#### [EXERCISE INPUTS]
══════════

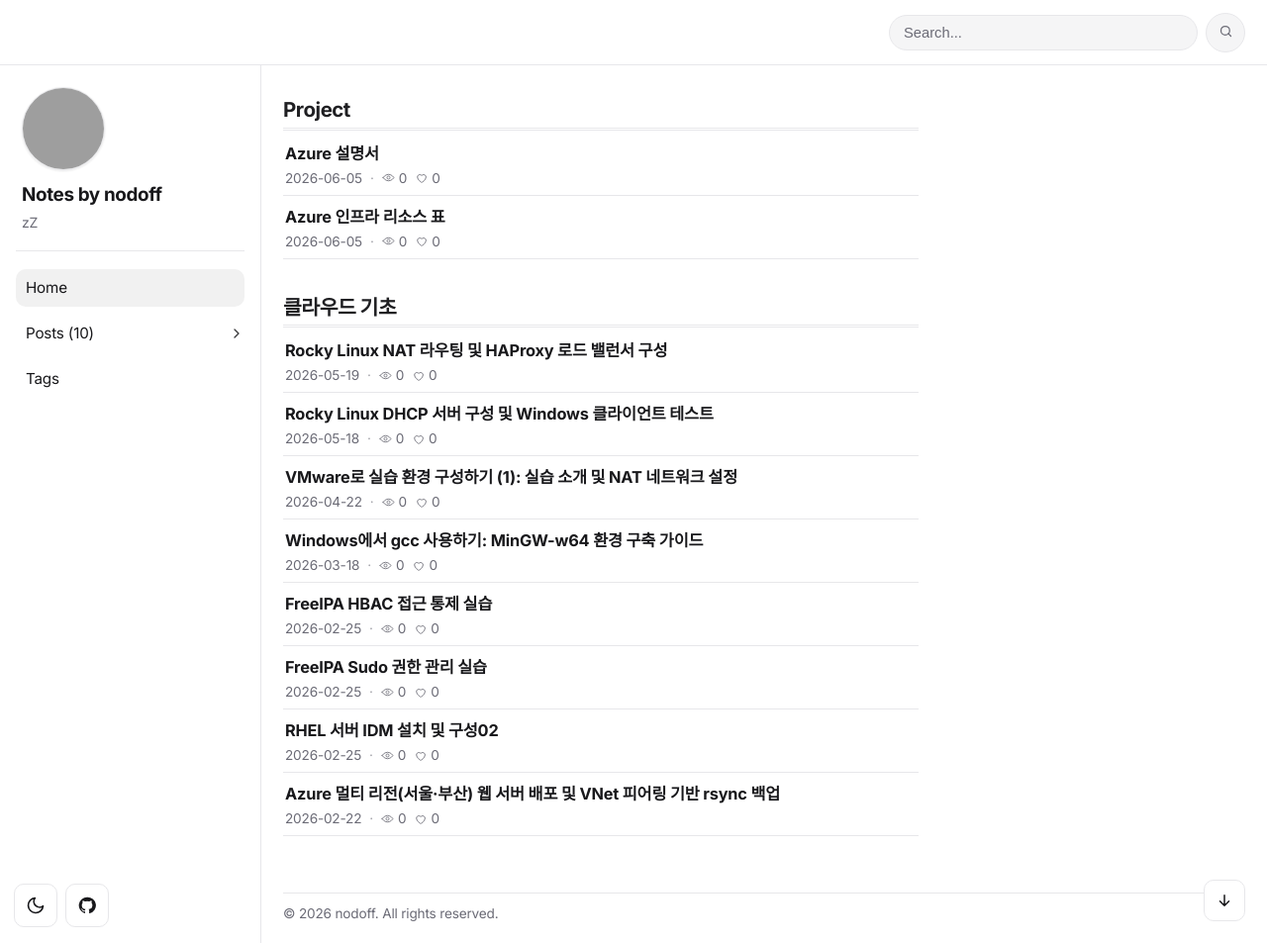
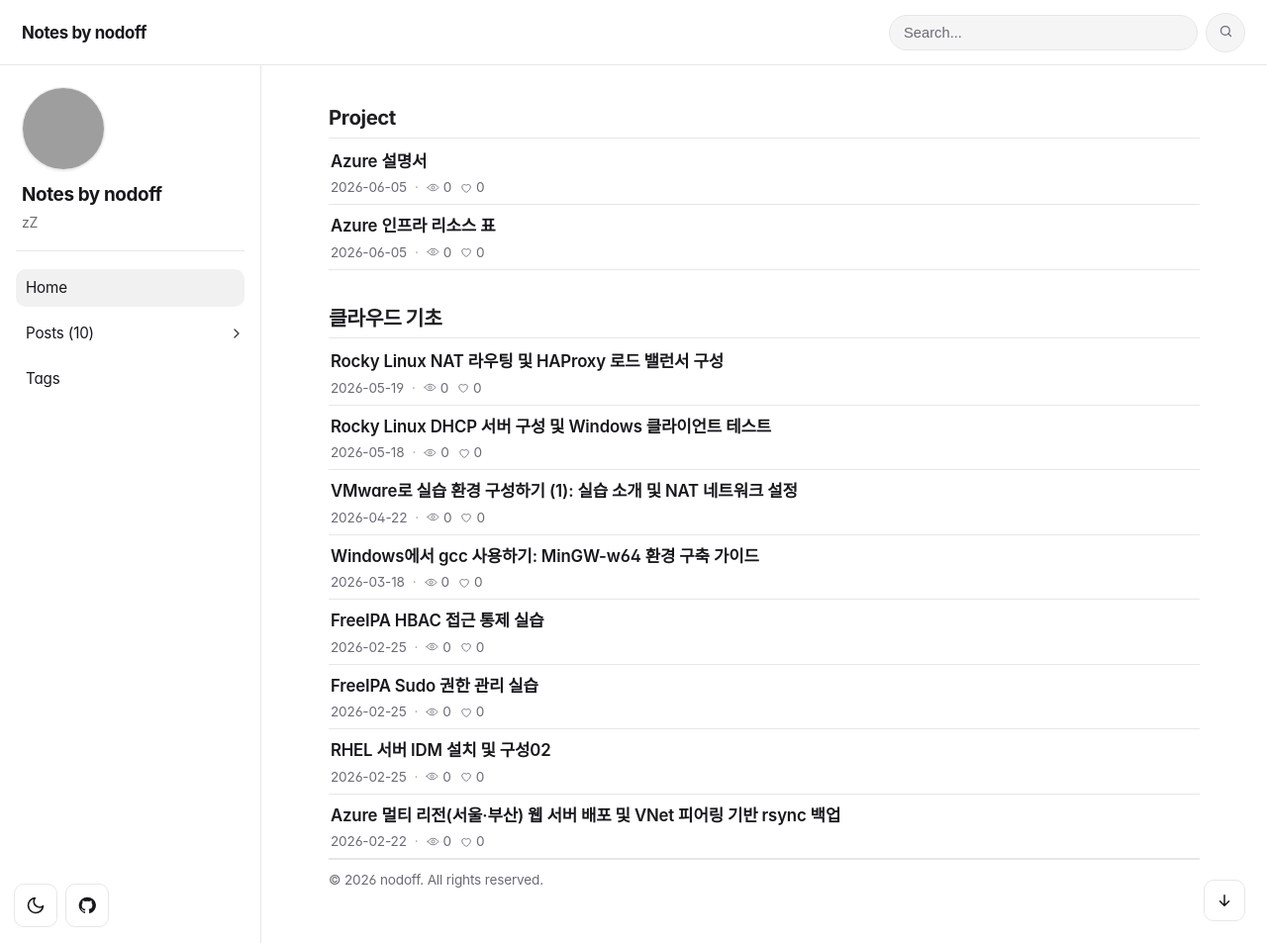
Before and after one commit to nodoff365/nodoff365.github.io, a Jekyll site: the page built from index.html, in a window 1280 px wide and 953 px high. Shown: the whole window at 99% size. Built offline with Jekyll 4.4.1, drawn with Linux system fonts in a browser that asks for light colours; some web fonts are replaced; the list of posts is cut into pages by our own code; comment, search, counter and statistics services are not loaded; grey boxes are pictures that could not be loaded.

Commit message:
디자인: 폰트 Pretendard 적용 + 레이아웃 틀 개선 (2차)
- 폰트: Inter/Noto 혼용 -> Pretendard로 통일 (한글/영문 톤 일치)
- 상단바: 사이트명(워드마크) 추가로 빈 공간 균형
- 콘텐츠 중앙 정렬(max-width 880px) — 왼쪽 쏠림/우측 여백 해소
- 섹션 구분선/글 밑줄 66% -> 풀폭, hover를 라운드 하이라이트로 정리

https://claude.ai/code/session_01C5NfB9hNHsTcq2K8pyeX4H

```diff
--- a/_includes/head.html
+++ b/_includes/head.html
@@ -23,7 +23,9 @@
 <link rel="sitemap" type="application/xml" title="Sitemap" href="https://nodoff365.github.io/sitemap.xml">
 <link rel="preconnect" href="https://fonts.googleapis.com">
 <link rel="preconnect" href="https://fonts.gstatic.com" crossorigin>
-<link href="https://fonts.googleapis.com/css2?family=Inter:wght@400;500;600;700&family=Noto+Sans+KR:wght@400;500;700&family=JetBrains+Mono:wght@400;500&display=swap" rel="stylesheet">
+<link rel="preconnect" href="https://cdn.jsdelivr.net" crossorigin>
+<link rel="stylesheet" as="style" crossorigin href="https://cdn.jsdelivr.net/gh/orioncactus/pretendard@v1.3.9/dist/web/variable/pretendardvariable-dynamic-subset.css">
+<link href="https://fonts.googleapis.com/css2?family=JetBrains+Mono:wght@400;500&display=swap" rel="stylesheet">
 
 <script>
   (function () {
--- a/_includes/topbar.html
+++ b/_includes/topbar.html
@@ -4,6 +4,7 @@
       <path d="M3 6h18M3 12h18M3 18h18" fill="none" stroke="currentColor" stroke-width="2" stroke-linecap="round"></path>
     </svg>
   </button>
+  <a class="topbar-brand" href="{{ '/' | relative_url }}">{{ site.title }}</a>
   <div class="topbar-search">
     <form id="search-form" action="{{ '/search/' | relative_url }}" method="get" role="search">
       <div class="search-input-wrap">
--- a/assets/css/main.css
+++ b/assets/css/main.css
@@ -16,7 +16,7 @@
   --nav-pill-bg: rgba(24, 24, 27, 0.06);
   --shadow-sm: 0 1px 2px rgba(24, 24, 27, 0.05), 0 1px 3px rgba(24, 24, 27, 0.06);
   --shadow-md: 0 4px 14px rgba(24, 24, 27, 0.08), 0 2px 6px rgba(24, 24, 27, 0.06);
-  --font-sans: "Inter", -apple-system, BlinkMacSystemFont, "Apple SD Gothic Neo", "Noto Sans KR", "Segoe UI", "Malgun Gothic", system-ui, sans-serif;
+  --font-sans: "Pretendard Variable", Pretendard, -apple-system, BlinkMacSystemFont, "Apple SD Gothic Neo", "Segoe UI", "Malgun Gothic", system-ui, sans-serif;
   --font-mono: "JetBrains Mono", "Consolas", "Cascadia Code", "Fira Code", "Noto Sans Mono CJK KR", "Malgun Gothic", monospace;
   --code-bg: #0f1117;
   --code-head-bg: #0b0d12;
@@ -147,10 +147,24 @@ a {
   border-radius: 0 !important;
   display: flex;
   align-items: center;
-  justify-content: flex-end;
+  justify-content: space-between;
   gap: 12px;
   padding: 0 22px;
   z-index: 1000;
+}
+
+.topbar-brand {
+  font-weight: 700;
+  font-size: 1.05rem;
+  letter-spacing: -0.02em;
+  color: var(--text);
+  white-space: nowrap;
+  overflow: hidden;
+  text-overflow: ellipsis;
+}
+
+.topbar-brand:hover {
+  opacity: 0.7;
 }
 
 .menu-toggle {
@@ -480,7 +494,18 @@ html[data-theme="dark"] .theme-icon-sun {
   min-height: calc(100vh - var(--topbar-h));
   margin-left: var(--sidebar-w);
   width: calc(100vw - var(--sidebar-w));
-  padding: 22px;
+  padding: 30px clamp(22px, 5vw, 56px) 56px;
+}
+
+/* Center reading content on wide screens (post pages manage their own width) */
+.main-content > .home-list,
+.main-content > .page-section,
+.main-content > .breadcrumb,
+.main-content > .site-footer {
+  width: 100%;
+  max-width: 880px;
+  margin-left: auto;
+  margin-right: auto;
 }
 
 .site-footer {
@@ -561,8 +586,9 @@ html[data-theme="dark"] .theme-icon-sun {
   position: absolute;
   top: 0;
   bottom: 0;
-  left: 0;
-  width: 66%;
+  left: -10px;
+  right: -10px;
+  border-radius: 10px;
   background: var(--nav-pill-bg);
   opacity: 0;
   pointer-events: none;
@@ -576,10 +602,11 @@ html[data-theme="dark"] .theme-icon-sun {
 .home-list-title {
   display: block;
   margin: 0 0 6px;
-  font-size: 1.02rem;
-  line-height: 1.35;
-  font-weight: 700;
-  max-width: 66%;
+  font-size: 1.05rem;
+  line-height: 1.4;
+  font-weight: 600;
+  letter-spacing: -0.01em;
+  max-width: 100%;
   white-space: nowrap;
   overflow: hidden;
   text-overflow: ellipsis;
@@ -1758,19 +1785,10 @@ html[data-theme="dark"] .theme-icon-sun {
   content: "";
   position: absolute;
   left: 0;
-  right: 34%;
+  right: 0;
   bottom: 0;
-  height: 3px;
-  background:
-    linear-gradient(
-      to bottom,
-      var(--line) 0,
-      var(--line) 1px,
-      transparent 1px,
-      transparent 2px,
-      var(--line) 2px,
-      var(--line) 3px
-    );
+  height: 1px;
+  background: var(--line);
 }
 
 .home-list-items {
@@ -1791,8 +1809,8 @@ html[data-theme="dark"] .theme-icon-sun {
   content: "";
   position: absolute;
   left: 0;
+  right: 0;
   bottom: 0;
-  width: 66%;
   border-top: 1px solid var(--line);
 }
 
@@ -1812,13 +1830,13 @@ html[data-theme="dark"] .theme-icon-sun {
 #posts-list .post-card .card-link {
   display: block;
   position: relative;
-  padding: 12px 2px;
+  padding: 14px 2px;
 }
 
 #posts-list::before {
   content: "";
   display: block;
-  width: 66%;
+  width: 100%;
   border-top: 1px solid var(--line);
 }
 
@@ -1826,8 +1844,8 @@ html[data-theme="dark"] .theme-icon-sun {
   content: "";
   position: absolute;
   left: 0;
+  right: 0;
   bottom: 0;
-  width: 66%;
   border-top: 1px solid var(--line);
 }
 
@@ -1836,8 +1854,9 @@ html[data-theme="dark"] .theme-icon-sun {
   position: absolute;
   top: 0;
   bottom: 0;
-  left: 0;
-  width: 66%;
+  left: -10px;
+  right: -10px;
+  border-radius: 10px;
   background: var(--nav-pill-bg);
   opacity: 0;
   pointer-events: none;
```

══════════

#### [ACTIVITY]
Output all the entries exactly, minus any pictures.

#### [YOUR RESPONSE]
Before and after one commit to nodoff365/nodoff365.github.io, a Jekyll site: the page built from index.html, in a window 1280 px wide and 953 px high. Shown: the whole window at 99% size. Built offline with Jekyll 4.4.1, drawn with Linux system fonts in a browser that asks for light colours; some web fonts are replaced; the list of posts is cut into pages by our own code; comment, search, counter and statistics services are not loaded; grey boxes are pictures that could not be loaded.

Commit message:
디자인: 폰트 Pretendard 적용 + 레이아웃 틀 개선 (2차)
- 폰트: Inter/Noto 혼용 -> Pretendard로 통일 (한글/영문 톤 일치)
- 상단바: 사이트명(워드마크) 추가로 빈 공간 균형
- 콘텐츠 중앙 정렬(max-width 880px) — 왼쪽 쏠림/우측 여백 해소
- 섹션 구분선/글 밑줄 66% -> 풀폭, hover를 라운드 하이라이트로 정리

https://claude.ai/code/session_01C5NfB9hNHsTcq2K8pyeX4H

```diff
--- a/_includes/head.html
+++ b/_includes/head.html
@@ -23,7 +23,9 @@
 <link rel="sitemap" type="application/xml" title="Sitemap" href="https://nodoff365.github.io/sitemap.xml">
 <link rel="preconnect" href="https://fonts.googleapis.com">
 <link rel="preconnect" href="https://fonts.gstatic.com" crossorigin>
-<link href="https://fonts.googleapis.com/css2?family=Inter:wght@400;500;600;700&family=Noto+Sans+KR:wght@400;500;700&family=JetBrains+Mono:wght@400;500&display=swap" rel="stylesheet">
+<link rel="preconnect" href="https://cdn.jsdelivr.net" crossorigin>
+<link rel="stylesheet" as="style" crossorigin href="https://cdn.jsdelivr.net/gh/orioncactus/pretendard@v1.3.9/dist/web/variable/pretendardvariable-dynamic-subset.css">
+<link href="https://fonts.googleapis.com/css2?family=JetBrains+Mono:wght@400;500&display=swap" rel="stylesheet">
 
 <script>
   (function () {
--- a/_includes/topbar.html
+++ b/_includes/topbar.html
@@ -4,6 +4,7 @@
       <path d="M3 6h18M3 12h18M3 18h18" fill="none" stroke="currentColor" stroke-width="2" stroke-linecap="round"></path>
     </svg>
   </button>
+  <a class="topbar-brand" href="{{ '/' | relative_url }}">{{ site.title }}</a>
   <div class="topbar-search">
     <form id="search-form" action="{{ '/search/' | relative_url }}" method="get" role="search">
       <div class="search-input-wrap">
--- a/assets/css/main.css
+++ b/assets/css/main.css
@@ -16,7 +16,7 @@
   --nav-pill-bg: rgba(24, 24, 27, 0.06);
   --shadow-sm: 0 1px 2px rgba(24, 24, 27, 0.05), 0 1px 3px rgba(24, 24, 27, 0.06);
   --shadow-md: 0 4px 14px rgba(24, 24, 27, 0.08), 0 2px 6px rgba(24, 24, 27, 0.06);
-  --font-sans: "Inter", -apple-system, BlinkMacSystemFont, "Apple SD Gothic Neo", "Noto Sans KR", "Segoe UI", "Malgun Gothic", system-ui, sans-serif;
+  --font-sans: "Pretendard Variable", Pretendard, -apple-system, BlinkMacSystemFont, "Apple SD Gothic Neo", "Segoe UI", "Malgun Gothic", system-ui, sans-serif;
   --font-mono: "JetBrains Mono", "Consolas", "Cascadia Code", "Fira Code", "Noto Sans Mono CJK KR", "Malgun Gothic", monospace;
   --code-bg: #0f1117;
   --code-head-bg: #0b0d12;
@@ -147,10 +147,24 @@ a {
   border-radius: 0 !important;
   display: flex;
   align-items: center;
-  justify-content: flex-end;
+  justify-content: space-between;
   gap: 12px;
   padding: 0 22px;
   z-index: 1000;
+}
+
+.topbar-brand {
+  font-weight: 700;
+  font-size: 1.05rem;
+  letter-spacing: -0.02em;
+  color: var(--text);
+  white-space: nowrap;
+  overflow: hidden;
+  text-overflow: ellipsis;
+}
+
+.topbar-brand:hover {
+  opacity: 0.7;
 }
 
 .menu-toggle {
@@ -480,7 +494,18 @@ html[data-theme="dark"] .theme-icon-sun {
   min-height: calc(100vh - var(--topbar-h));
   margin-left: var(--sidebar-w);
   width: calc(100vw - var(--sidebar-w));
-  padding: 22px;
+  padding: 30px clamp(22px, 5vw, 56px) 56px;
+}
+
+/* Center reading content on wide screens (post pages manage their own width) */
+.main-content > .home-list,
+.main-content > .page-section,
+.main-content > .breadcrumb,
+.main-content > .site-footer {
+  width: 100%;
+  max-width: 880px;
+  margin-left: auto;
+  margin-right: auto;
 }
 
 .site-footer {
@@ -561,8 +586,9 @@ html[data-theme="dark"] .theme-icon-sun {
   position: absolute;
   top: 0;
   bottom: 0;
-  left: 0;
-  width: 66%;
+  left: -10px;
+  right: -10px;
+  border-radius: 10px;
   background: var(--nav-pill-bg);
   opacity: 0;
   pointer-events: none;
@@ -576,10 +602,11 @@ html[data-theme="dark"] .theme-icon-sun {
 .home-list-title {
   display: block;
   margin: 0 0 6px;
-  font-size: 1.02rem;
-  line-height: 1.35;
-  font-weight: 700;
-  max-width: 66%;
+  font-size: 1.05rem;
+  line-height: 1.4;
+  font-weight: 600;
+  letter-spacing: -0.01em;
+  max-width: 100%;
   white-space: nowrap;
   overflow: hidden;
   text-overflow: ellipsis;
@@ -1758,19 +1785,10 @@ html[data-theme="dark"] .theme-icon-sun {
   content: "";
   position: absolute;
   left: 0;
-  right: 34%;
+  right: 0;
   bottom: 0;
-  height: 3px;
-  background:
-    linear-gradient(
-      to bottom,
-      var(--line) 0,
-      var(--line) 1px,
-      transparent 1px,
-      transparent 2px,
-      var(--line) 2px,
-      var(--line) 3px
-    );
+  height: 1px;
+  background: var(--line);
 }
 
 .home-list-items {
@@ -1791,8 +1809,8 @@ html[data-theme="dark"] .theme-icon-sun {
   content: "";
   position: absolute;
   left: 0;
+  right: 0;
   bottom: 0;
-  width: 66%;
   border-top: 1px solid var(--line);
 }
 
@@ -1812,13 +1830,13 @@ html[data-theme="dark"] .theme-icon-sun {
 #posts-list .post-card .card-link {
   display: block;
   position: relative;
-  padding: 12px 2px;
+  padding: 14px 2px;
 }
 
 #posts-list::before {
   content: "";
   display: block;
-  width: 66%;
+  width: 100%;
   border-top: 1px solid var(--line);
 }
 
@@ -1826,8 +1844,8 @@ html[data-theme="dark"] .theme-icon-sun {
   content: "";
   position: absolute;
   left: 0;
+  right: 0;
   bottom: 0;
-  width: 66%;
   border-top: 1px solid var(--line);
 }
 
@@ -1836,8 +1854,9 @@ html[data-theme="dark"] .theme-icon-sun {
   position: absolute;
   top: 0;
   bottom: 0;
-  left: 0;
-  width: 66%;
+  left: -10px;
+  right: -10px;
+  border-radius: 10px;
   background: var(--nav-pill-bg);
   opacity: 0;
   pointer-events: none;
```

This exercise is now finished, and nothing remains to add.